If you’re like me, you could probably use more holiday magic. That’s what 4th Ward Project Space promises to deliver this Sunday afternoon, by way of a giant, fuzzy polar bear’s lap.
“It’s not your typical art gallery atmosphere,” says Valentina Zamfirescu, one of 4th Ward’s three directors. “It’s nice to just be able to lose yourself in this moment in time in here, with the bear.”
The event is the brainchild of artist Diego Leclery, who first staged it ten years ago at the Suburban in Oak Park. Though he had no formal skills in costume-making, he crafted the bear—over six feet tall when seated—masterfully. Inviting the public for a one-afternoon-only opportunity to sit on the bear’s lap and get your picture taken was a staple at the gallery for years. It even followed the Suburban when it moved to Milwaukee in 2015. The bear returned to Chicago in 2017; last year the event was staged at 4th Ward Project Space for the first time.
“This year, we were like, ‘We have to have the bear for the tenth anniversary!’” Zamfirescu says. “Chicago is its home. So we really wanted to have the bear in Chicago because there’s so many people here that are huge fans.”
Photos of the event throughout the years show face after face of happy visitors. Adults sit on the bears lap and give it a hug. Children shake the bear’s hand. A grown man kisses the bear on the cheek. No one can suppress a smile.
Leclery initially got the idea from Coca-Cola’s holiday ads of adorable cartoon polar bears drinking the soda from vintage glass bottles. But the project has greatly transcended its origin.
“None of these things ended up being that relevant, because what I really wanted most of all from the bear is that it would function like a holiday,” he says. “And for that you need joy and you need surrender and you need a feeling of being transported and amazed. So this experience of holiday glee has taken precedence as the register for the piece. It’s supposed to be read really as an occasion for people to come together and hang out and have fun, and be all huggy and silly.”
The polar bear event is not meant to be read as performance art. “There’s definitely an aspect of imagining art as a very serious sort of thing where people intellectualize and they are competitive and show-offy and narcissistic and ego-driven, and that the bear was really meant to not be any of that,” Leclery says. “You walk in and all that stuff washes away and there’s no zone of experience versus zone of contemplation. It was just collapsed, you were just in it. You’re just lost in this fun experience.”
After ten years, the polar bear event has become a part of the city’s cultural canon, with many visitors returning year after year.
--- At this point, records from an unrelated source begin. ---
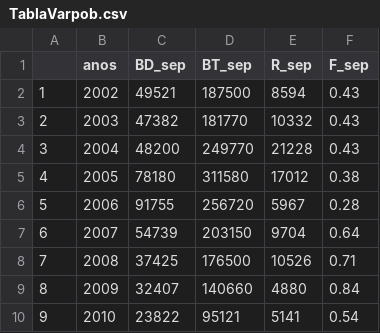
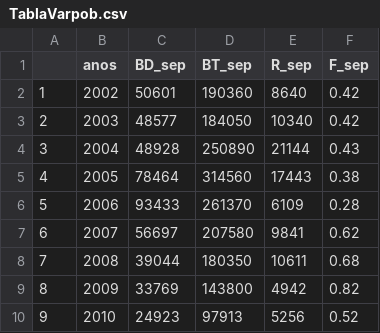
Before and after one commit to mariazuba/SARAULAGOS_0921_CBA2022, a CSV file: Tablas/TablaVarpob.csv, drawn as a sheet; only a part is shown; the diff covers the shown part only.

```diff
--- a/Tablas/TablaVarpob.csv
+++ b/Tablas/TablaVarpob.csv
@@ -1,10 +1,10 @@
 "","anos","BD_sep","BT_sep","R_sep","F_sep"
-"1",2002,49521,187500,8594,0.43
-"2",2003,47382,181770,10332,0.43
-"3",2004,48200,249770,21228,0.43
-"4",2005,78180,311580,17012,0.38
-"5",2006,91755,256720,5967,0.28
-"6",2007,54739,203150,9704,0.64
-"7",2008,37425,176500,10526,0.71
-"8",2009,32407,140660,4880,0.84
-"9",2010,23822,95121,5141,0.54
+"1",2002,50601,190360,8640,0.42
+"2",2003,48577,184050,10340,0.42
+"3",2004,48928,250890,21144,0.43
+"4",2005,78464,314560,17443,0.38
+"5",2006,93433,261370,6109,0.28
+"6",2007,56697,207580,9841,0.62
+"7",2008,39044,180350,10611,0.68
+"8",2009,33769,143800,4942,0.82
+"9",2010,24923,97913,5256,0.52
```
Also changed, not shown: 44 edited cells elsewhere in this file, Tablas/Estatus.csv, Tablas/PBRs.csv.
And since social media has become ever more ubiquitous, it’s not uncommon for one’s feed to be taken over by bear portraits.
“All these photos end up on Instagram or Facebook, but it’s not this immediate thing, because there’s a photographer and then you wait for the photo,” Zamfirescu says. “So it’s also this anticipation. It’s a weird holiday magic—a secular holiday, an art holiday.“
Visitors to the gallery can expect not only to sit on the bear’s lap and get their picture taken; it’s an all-around festive event, with treats and warm cider.
Although occupying the costume, which has no ventilation, is physically punishing, for Leclery, the experience is rejuvenating. So much so that he doesn’t bat an eye at traveling back to Chicago each year for the event from his home in New York.
“I’ve come out very damaged from it. I’ve come out dry-heaving, coughing, brutalized, but I tend to recover very quickly. My neck will be sore for like a week afterwards, I won’t be able to turn left or right,” he says. “But it’s weird, I mean, I’m a believer in art so it’s worth it. I really think it’s worth it.” (Kerry Cardoza)
Sit on a polar bear’s lap at 4th Ward Project Space, 5338 South Kimbark on Sunday, December 15 from 1-4pm